[Modification records]
=== Begin Enclosure ===
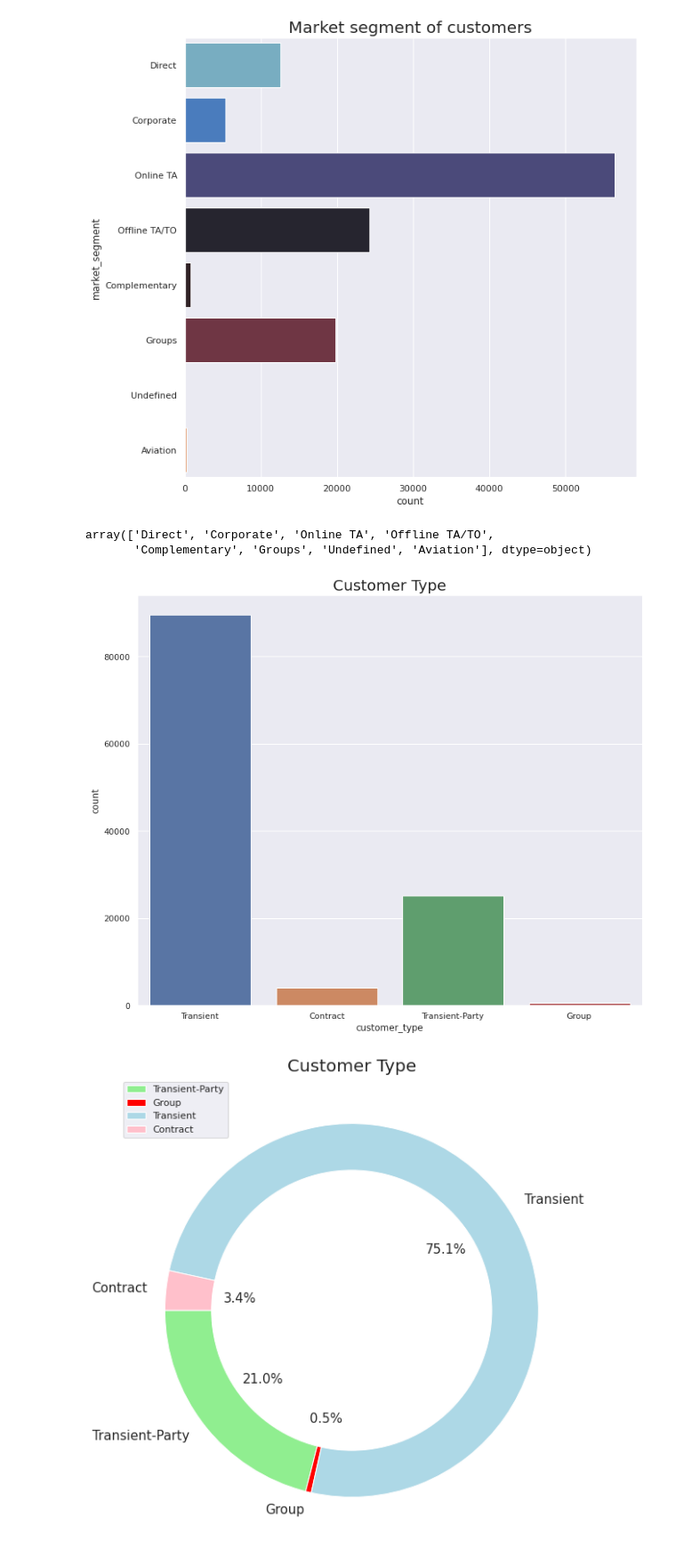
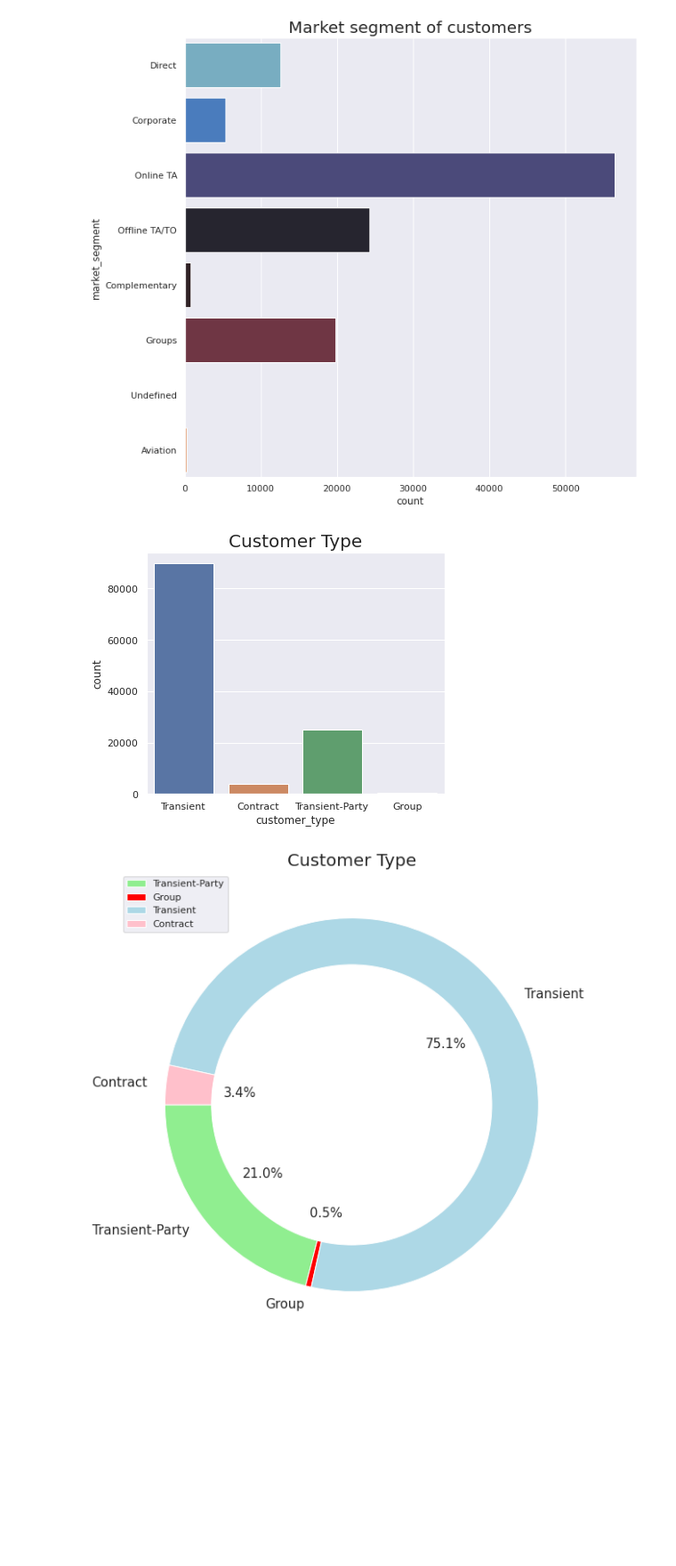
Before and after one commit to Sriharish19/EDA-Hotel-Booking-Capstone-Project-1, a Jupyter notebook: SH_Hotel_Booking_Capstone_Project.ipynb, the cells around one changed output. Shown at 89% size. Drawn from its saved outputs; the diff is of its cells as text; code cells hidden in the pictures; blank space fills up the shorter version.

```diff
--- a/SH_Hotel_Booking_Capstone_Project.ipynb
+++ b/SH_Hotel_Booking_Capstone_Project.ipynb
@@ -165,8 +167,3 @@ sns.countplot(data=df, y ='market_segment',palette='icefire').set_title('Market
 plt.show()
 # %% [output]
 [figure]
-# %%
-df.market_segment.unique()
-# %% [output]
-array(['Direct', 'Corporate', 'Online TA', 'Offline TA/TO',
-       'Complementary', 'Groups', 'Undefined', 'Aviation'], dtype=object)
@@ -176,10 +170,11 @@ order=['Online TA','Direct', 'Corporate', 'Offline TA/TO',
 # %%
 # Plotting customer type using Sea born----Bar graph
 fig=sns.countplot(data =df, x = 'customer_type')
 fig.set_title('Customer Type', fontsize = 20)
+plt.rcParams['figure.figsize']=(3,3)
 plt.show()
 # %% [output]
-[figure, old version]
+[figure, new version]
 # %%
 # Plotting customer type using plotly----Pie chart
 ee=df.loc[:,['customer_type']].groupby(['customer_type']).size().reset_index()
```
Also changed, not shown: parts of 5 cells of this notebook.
=== End Enclosure ===
=== Begin Enclosure ===
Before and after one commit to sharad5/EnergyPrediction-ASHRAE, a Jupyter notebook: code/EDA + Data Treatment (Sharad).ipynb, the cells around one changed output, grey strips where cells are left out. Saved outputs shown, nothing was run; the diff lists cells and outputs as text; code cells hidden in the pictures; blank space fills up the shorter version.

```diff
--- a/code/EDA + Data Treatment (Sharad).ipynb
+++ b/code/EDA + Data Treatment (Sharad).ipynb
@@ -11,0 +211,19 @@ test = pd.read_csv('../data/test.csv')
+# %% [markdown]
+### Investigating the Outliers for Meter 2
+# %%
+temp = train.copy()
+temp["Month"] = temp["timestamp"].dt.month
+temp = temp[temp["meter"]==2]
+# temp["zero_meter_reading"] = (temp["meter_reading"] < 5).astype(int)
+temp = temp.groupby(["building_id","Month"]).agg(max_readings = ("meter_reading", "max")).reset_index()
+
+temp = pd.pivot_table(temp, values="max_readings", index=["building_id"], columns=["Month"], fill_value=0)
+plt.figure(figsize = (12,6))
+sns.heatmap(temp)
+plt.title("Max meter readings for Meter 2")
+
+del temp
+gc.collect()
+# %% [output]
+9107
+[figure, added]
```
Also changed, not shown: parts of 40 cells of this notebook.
=== End Enclosure ===
Assignment
Among the entries above, find every line holding "changed" and copy it.

Task result
Before and after one commit to Sriharish19/EDA-Hotel-Booking-Capstone-Project-1, a Jupyter notebook: SH_Hotel_Booking_Capstone_Project.ipynb, the cells around one changed output. Shown at 89% size. Drawn from its saved outputs; the diff is of its cells as text; code cells hidden in the pictures; blank space fills up the shorter version.
Also changed, not shown: parts of 5 cells of this notebook.
Before and after one commit to sharad5/EnergyPrediction-ASHRAE, a Jupyter notebook: code/EDA + Data Treatment (Sharad).ipynb, the cells around one changed output, grey strips where cells are left out. Saved outputs shown, nothing was run; the diff lists cells and outputs as text; code cells hidden in the pictures; blank space fills up the shorter version.
Also changed, not shown: parts of 40 cells of this notebook.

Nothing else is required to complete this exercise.